*WHAT THE TASK ASKS*
When a line below contains the word "Link", copy that line.

*Extracted records*
——
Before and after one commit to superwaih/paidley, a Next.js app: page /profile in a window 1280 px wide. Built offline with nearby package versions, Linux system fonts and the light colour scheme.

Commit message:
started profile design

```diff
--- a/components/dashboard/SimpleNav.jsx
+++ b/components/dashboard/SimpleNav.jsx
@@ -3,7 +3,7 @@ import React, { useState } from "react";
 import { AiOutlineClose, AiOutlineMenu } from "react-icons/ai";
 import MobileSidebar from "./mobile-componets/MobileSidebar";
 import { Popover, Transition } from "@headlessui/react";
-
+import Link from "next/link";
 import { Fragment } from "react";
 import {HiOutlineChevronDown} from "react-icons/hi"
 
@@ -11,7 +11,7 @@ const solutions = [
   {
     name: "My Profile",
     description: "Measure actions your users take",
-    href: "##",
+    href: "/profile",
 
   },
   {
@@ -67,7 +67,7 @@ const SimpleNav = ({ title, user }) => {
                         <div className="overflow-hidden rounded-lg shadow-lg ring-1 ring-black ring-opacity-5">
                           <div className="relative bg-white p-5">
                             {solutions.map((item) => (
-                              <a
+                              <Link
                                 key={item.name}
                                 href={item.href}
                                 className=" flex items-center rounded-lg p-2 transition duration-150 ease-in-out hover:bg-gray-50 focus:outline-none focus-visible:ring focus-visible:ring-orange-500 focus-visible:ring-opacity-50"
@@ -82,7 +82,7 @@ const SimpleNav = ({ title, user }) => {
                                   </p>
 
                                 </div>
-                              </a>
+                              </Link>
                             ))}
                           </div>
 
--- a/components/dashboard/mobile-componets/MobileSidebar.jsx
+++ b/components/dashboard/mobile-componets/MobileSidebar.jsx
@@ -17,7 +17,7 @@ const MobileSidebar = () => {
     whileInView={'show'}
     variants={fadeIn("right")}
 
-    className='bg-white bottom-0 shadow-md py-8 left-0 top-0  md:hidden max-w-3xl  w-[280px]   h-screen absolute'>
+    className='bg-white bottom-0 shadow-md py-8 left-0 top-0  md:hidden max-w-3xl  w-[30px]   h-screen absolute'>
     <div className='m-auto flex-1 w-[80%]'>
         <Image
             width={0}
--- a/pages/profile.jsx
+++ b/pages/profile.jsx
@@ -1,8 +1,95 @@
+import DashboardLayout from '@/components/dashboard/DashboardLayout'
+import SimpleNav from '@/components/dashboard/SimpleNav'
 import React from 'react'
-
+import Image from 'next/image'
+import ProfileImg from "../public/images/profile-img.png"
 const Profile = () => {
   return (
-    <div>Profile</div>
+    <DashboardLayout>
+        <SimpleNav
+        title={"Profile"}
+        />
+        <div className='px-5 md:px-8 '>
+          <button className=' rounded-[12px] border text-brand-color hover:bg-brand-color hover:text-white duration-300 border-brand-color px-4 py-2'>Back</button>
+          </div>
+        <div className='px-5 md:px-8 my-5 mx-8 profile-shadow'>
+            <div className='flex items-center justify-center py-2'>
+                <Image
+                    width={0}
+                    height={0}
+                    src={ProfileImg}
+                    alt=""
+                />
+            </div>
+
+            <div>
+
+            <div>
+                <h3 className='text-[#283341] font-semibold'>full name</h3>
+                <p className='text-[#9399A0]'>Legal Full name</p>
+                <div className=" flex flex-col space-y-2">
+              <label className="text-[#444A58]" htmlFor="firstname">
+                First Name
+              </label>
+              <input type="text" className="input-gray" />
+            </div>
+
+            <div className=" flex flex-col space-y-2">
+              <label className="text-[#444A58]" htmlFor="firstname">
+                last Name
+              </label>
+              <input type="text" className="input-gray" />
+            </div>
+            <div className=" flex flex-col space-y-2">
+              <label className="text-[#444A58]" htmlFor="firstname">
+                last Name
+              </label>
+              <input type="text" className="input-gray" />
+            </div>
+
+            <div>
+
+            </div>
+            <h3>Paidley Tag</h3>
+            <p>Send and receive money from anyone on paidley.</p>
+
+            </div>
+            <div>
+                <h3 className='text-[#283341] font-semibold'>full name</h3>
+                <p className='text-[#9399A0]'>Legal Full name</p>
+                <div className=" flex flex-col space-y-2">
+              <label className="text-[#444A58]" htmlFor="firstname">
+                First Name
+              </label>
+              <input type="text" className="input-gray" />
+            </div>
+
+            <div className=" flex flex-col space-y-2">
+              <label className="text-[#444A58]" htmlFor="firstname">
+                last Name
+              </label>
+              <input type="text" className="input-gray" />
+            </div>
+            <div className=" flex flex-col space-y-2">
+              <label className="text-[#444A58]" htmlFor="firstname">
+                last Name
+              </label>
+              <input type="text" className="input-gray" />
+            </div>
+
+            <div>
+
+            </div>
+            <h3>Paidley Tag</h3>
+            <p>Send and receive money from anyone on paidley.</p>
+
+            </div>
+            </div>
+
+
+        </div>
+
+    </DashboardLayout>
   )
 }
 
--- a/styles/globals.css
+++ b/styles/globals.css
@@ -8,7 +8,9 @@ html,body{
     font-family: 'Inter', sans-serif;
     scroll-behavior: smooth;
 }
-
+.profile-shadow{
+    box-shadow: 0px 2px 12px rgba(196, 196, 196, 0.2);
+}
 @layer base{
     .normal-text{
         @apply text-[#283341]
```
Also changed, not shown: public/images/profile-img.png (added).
——
*RESPONSE TO THIS EXERCISE*
+import Link from "next/link";
+                              <Link
+                              </Link>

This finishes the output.